A couple of weeks ago a work trip took me to the island of Puerto Rico. Many people think that living in Cayman means that you can easily hop over to any of the other Caribbean islands and South America - a pre-conception I moved to the island with. The reality is that Cayman is really quite far out on it's own, and you can only fly direct to Jamaica, Cuba and Honduras. But don't feel too sorry for us because you can get pretty much anywhere via Miami. So 2 flights and 7 hours after leaving home I touched down in San Juan, PR, eager to see a new city. What struck me almost immediately was the topography. Cayman is flat. Puerto Rico is not (and neither is Trinidad or many of the other islands by the way) and it was so nice to see hills, mountains and thick vegetation! Puerto Rico is home to a fabulous rainforest, El Junque, which I'll have to explore on my next trip as on this occasion I only had a couple of days and most of them were taken up with meetings.

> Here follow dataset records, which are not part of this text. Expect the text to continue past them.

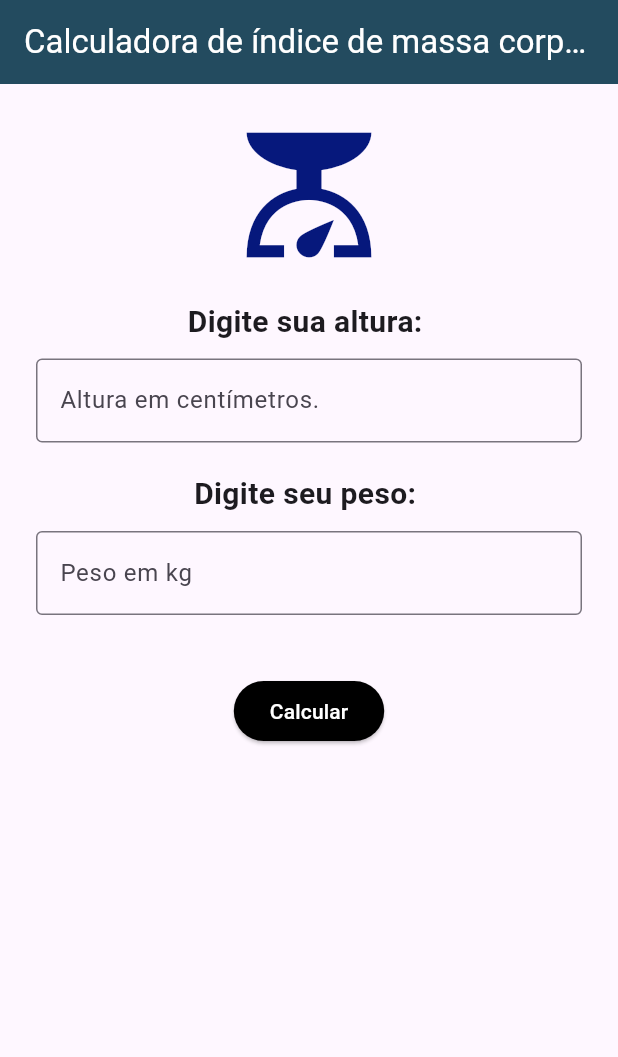
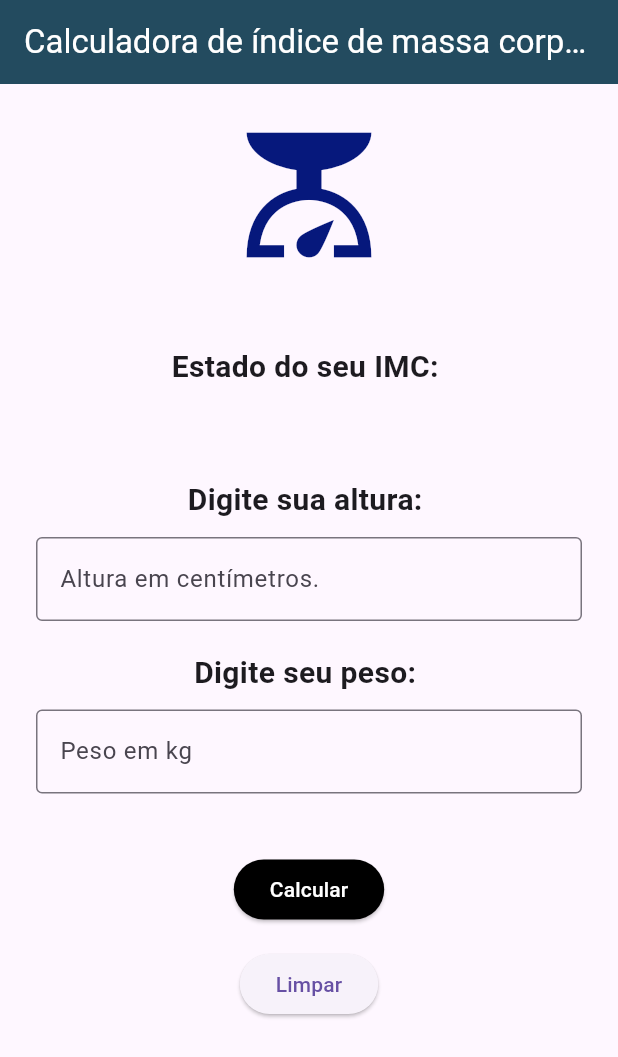
Before and after one commit to VitorAlvesss/CalculadoraDeImc-E-MatematicaEmFlutterDart, a Flutter app: the screen it shows after launch, after a tap on "Calcular", on a phone screen of 412 x 824 dp. Shown: the top 1057 px of the screen. Run offline on Flutter 3.47's test engine with Material 3 defaults, Android fonts, the phone set to English and light mode, and no system bars.

Commit message:
Adicionando parte de cálculo e validação para valores negativos.

```diff
--- a/lib/paginas/telaImc.dart
+++ b/lib/paginas/telaImc.dart
@@ -13,6 +13,10 @@ class _tela_imc extends State<telaCalculoImc> {
 
   double peso = 0.0;
   final _pesoController = TextEditingController();
+
+  double imc = 0.0;
+
+  String resultadoImc = "";
 
   @override
   Widget build(BuildContext context){
@@ -33,7 +37,17 @@ class _tela_imc extends State<telaCalculoImc> {
               color: Color.fromARGB(255, 6, 24, 124),
             ),
 
-            const SizedBox(height: 20),
+            const SizedBox(height: 50),
+
+            Text(
+              "Estado do seu IMC: $resultadoImc",
+              style: TextStyle(
+                fontSize: 20,
+                fontWeight: FontWeight.bold,
+              ),
+            ),
+
+            const SizedBox(height: 60),
 
             const Text(
               "Digite sua altura: ",
@@ -81,9 +95,59 @@ class _tela_imc extends State<telaCalculoImc> {
                 backgroundColor: Colors.black,
                 foregroundColor: Colors.white,
               ),
-                onPressed: () {},
+                onPressed: () {
+                 final alturaDigitado = double.parse(_alturaController.text);
+                 final pesoDigitado = double.parse(_pesoController.text);
+
+                 if(alturaDigitado <=0.0 && pesoDigitado <= 0){
+                  ScaffoldMessenger.of(context).showSnackBar(
+                    const SnackBar(
+                      content: Text("Digite um valores positivos."),
+                      backgroundColor: Colors.red,
+                      )
+                  );
+                  return;
+                 }
+
+                 setState(() {
+                  altura = double.parse(_alturaController.text) / 100;
+                  peso = double.parse(_pesoController.text);
+                  imc = peso / (altura * altura);
+                  if (imc < 18.5) {
+                    resultadoImc = "Abaixo do peso.";
+                  }
+                  else if (imc <= 24.9) {
+                    resultadoImc = 'Peso normal';
+                  }
+                  else if (imc <= 29.9) {
+                    resultadoImc = 'Sobrepeso';
+                  }
+                  else if (imc <= 34.9) {
+                    resultadoImc = 'Obesidade grau 1';
+                  }
+                  else if (imc <= 39.9) {
+                    resultadoImc = 'Obesidade grau 2';
+                  }
+                  else {
+                    resultadoImc = 'Obesidade mórbida';
+                  }
+                });
+                },
                 child: const Text('Calcular')
               ),
+
+              SizedBox(height: 15),
+
+              ElevatedButton(
+                onPressed: (){
+                  setState(() {
+                    _alturaController.text = "";
+                    _pesoController.text = "";
+                    resultadoImc = "";
+                  });
+                },
+                child: Text("Limpar"),
+              )
 
 
           ],
```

I went straight to my hotel in Condado to dump my bags before catching a cab into the old town - one thing I don't miss about metropolitan life is the traffic! 4 lanes in each direction on every road was a bit of shock to the system, and rush hour? Argghhhh - Ive got sights to see!
I made to Old San Juan by mid afternoon, starting at Plaza Colon and working my way up the cobbled streets to the Melancon and the old fort. The cobbled streets and Spanish style buildings are absolutely beautiful and made for a lovely few hours of wandering around, peering in shops, taking in the architecture and stopping for a local beer in one of the many bars and restaurants which spill out onto the streets.
The next day I had the evening free from work colleagues so I came back into San Juan Viejo for dinner at a simple but delicious tapas restaurant before heading back to Condado for a desert and a cocktail. Whilst Old San Juan is the historical centre of Puerto Rico, Condado is the "strip" which runs along the beach and is home to many hotels as well as bars, restaurants and the essential tourist tat shops! Its as popular with locals as it is with holiday makers and from what I understand is pretty much the safest area in San Juan - perfect for an evening stroll.
Whilst I didn't have long in Puerto Rico I tried my best to soak up as much as possible of the local culture which to me centers around museums, architecture and food! On my last night I tried the local specialty called Mofongo - basically a stew served in a plantain bowl. It was seriously good - and I don't even like Plantain! I don't have a picture but if you want to try it, here's a link to a recipe which looks bang on what I had.
In summary, Puerto Rico seems to have a lot to offer from rainforest to beaches and is full of friendly people. My opinion of San Juan itself is that it's something of a poor man's Spain. If you've been to the real thing, you probably want to focus your time on the rainforest. But if you've never been to Europe, it will certainly give you a taste of it. And it reminded me just a little bit of Europe and home.